Required action –
Among the lines of data below, reproduce only those from the one with "per account ·" through the one with "ready: 'Preparat', more: 'Hi", exactly as they stand, both ends included.

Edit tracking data
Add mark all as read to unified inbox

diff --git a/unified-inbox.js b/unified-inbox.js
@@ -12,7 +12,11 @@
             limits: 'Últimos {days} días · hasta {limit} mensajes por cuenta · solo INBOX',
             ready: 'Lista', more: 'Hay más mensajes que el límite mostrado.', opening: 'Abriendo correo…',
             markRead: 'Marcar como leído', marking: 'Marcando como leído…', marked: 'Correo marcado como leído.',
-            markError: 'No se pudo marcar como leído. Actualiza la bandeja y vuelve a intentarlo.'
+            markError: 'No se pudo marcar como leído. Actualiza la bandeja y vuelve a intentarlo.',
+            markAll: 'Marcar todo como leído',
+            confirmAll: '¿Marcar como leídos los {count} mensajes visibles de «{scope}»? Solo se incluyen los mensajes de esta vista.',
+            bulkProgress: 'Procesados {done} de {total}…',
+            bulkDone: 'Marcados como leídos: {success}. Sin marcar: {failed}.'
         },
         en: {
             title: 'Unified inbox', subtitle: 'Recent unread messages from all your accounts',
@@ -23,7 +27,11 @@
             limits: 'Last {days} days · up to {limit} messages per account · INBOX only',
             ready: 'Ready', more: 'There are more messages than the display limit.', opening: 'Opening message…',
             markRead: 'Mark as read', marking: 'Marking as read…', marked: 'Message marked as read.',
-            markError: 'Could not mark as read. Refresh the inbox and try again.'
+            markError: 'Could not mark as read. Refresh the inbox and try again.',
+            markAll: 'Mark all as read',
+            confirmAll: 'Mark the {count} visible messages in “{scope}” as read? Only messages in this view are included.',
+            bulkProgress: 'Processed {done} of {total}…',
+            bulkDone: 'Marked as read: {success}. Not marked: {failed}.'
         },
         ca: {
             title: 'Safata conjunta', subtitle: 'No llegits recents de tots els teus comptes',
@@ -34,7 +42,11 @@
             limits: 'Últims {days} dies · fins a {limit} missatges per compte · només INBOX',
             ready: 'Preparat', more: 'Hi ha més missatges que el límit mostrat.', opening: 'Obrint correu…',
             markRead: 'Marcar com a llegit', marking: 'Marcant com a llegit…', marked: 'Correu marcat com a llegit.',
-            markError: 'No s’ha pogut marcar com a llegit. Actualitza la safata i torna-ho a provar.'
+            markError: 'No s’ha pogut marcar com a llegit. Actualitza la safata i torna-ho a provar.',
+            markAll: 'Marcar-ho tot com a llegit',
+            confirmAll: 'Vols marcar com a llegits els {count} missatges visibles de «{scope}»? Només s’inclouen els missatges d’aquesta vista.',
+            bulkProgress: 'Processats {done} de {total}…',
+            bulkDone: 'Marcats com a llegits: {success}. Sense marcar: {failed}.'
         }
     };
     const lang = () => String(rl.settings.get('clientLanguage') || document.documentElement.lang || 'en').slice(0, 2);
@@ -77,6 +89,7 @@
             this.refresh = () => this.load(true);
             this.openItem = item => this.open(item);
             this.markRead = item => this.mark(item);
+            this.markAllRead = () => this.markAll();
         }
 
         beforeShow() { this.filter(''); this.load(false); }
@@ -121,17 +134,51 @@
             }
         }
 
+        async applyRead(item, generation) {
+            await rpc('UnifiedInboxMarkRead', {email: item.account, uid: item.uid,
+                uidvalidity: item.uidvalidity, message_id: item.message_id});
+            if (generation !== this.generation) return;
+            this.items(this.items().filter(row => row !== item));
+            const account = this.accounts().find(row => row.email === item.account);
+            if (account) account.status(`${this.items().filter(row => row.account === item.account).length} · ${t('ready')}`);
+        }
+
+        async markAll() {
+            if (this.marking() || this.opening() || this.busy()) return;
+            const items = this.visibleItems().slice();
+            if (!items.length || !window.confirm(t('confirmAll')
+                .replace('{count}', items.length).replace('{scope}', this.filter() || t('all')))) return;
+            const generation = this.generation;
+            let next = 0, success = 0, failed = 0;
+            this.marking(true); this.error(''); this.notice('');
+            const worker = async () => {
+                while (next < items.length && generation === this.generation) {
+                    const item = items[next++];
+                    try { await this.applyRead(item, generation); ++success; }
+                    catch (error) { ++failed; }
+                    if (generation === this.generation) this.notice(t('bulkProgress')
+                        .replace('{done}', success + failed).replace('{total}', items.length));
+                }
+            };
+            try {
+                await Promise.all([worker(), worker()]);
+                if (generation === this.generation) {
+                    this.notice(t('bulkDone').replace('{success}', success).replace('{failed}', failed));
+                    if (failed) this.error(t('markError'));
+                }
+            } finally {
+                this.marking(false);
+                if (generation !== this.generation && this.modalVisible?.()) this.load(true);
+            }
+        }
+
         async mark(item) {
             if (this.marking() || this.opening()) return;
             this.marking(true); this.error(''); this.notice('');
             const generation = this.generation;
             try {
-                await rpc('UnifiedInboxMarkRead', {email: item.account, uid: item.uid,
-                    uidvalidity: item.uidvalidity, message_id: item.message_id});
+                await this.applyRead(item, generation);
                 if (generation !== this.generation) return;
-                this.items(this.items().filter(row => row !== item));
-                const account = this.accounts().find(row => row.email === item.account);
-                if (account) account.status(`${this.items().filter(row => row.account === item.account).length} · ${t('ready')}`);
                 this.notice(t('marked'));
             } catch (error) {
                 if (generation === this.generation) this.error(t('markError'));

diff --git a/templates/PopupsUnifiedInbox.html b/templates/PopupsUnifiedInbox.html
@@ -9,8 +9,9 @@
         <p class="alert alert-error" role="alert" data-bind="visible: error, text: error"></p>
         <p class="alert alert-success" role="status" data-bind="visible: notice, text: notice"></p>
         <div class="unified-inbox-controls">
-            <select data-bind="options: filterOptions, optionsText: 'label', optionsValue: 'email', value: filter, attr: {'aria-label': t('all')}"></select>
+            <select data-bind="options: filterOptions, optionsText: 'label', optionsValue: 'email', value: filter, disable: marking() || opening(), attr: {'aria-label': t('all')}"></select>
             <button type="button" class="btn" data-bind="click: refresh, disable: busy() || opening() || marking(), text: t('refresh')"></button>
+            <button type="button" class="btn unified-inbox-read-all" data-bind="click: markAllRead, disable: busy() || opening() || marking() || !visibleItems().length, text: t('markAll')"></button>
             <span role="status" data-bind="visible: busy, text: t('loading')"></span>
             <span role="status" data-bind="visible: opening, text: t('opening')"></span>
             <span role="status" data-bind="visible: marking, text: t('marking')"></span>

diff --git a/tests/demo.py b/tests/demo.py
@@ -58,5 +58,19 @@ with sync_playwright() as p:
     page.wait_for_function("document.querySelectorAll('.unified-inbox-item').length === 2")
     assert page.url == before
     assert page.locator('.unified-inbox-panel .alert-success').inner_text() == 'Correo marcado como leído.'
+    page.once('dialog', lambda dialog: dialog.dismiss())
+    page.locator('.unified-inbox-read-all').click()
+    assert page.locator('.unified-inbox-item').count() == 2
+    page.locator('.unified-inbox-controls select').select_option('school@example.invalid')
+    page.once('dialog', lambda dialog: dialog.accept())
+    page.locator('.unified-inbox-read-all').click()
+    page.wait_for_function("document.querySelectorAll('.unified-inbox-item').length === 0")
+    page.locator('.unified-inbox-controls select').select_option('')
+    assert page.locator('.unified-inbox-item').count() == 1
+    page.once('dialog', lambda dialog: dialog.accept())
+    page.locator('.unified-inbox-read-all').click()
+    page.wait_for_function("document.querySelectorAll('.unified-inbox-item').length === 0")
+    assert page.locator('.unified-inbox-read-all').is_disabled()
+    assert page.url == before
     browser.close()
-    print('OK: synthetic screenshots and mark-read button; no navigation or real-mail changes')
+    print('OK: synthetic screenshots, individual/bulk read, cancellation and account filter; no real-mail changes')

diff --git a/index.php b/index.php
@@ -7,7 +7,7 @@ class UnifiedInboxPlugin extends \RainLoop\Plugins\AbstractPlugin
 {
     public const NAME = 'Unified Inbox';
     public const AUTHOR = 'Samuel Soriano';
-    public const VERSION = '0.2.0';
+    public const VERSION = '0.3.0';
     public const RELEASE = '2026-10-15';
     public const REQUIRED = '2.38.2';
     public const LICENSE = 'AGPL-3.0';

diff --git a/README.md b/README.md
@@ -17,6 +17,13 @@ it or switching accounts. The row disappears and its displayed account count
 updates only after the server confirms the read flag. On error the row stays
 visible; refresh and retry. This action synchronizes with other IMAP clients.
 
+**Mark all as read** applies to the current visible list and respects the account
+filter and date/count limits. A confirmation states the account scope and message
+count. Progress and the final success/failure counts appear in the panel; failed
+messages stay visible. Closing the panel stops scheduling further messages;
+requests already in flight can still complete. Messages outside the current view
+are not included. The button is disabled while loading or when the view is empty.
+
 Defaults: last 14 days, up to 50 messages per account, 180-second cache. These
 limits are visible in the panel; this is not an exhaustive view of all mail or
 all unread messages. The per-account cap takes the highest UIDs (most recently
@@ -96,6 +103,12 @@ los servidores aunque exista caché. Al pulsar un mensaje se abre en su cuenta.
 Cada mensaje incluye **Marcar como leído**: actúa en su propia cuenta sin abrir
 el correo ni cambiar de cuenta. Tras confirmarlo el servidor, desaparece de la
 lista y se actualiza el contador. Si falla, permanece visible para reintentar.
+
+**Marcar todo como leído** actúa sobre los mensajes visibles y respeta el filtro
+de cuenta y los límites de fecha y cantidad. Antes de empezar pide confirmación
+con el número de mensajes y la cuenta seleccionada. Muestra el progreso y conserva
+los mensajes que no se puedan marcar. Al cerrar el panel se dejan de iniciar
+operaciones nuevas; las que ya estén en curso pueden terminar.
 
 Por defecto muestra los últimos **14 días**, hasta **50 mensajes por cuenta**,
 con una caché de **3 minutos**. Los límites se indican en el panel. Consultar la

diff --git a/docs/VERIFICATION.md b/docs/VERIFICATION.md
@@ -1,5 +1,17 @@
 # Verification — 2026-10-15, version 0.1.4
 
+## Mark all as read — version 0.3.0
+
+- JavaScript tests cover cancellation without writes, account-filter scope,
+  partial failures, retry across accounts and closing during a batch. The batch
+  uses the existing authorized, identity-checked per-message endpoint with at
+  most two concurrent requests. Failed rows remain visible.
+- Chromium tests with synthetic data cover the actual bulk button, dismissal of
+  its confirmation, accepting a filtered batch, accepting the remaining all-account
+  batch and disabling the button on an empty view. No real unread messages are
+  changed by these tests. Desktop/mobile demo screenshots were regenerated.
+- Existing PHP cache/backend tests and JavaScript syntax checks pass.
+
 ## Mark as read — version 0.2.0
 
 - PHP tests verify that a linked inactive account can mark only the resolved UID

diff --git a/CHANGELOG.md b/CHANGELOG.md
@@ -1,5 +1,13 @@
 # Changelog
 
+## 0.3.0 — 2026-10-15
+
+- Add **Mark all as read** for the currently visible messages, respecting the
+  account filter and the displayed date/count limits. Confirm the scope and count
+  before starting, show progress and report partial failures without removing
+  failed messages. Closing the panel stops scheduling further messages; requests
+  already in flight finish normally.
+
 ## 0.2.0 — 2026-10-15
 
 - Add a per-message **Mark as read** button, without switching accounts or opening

Exercise response –
             limits: 'Last {days} days · up to {limit} messages per account · INBOX only',
             ready: 'Ready', more: 'There are more messages than the display limit.', opening: 'Opening message…',
             markRead: 'Mark as read', marking: 'Marking as read…', marked: 'Message marked as read.',
-            markError: 'Could not mark as read. Refresh the inbox and try again.'
+            markError: 'Could not mark as read. Refresh the inbox and try again.',
+            markAll: 'Mark all as read',
+            confirmAll: 'Mark the {count} visible messages in “{scope}” as read? Only messages in this view are included.',
+            bulkProgress: 'Processed {done} of {total}…',
+            bulkDone: 'Marked as read: {success}. Not marked: {failed}.'
         },
         ca: {
             title: 'Safata conjunta', subtitle: 'No llegits recents de tots els teus comptes',
@@ -34,7 +42,11 @@
             limits: 'Últims {days} dies · fins a {limit} missatges per compte · només INBOX',
             ready: 'Preparat', more: 'Hi ha més missatges que el límit mostrat.', opening: 'Obrint correu…',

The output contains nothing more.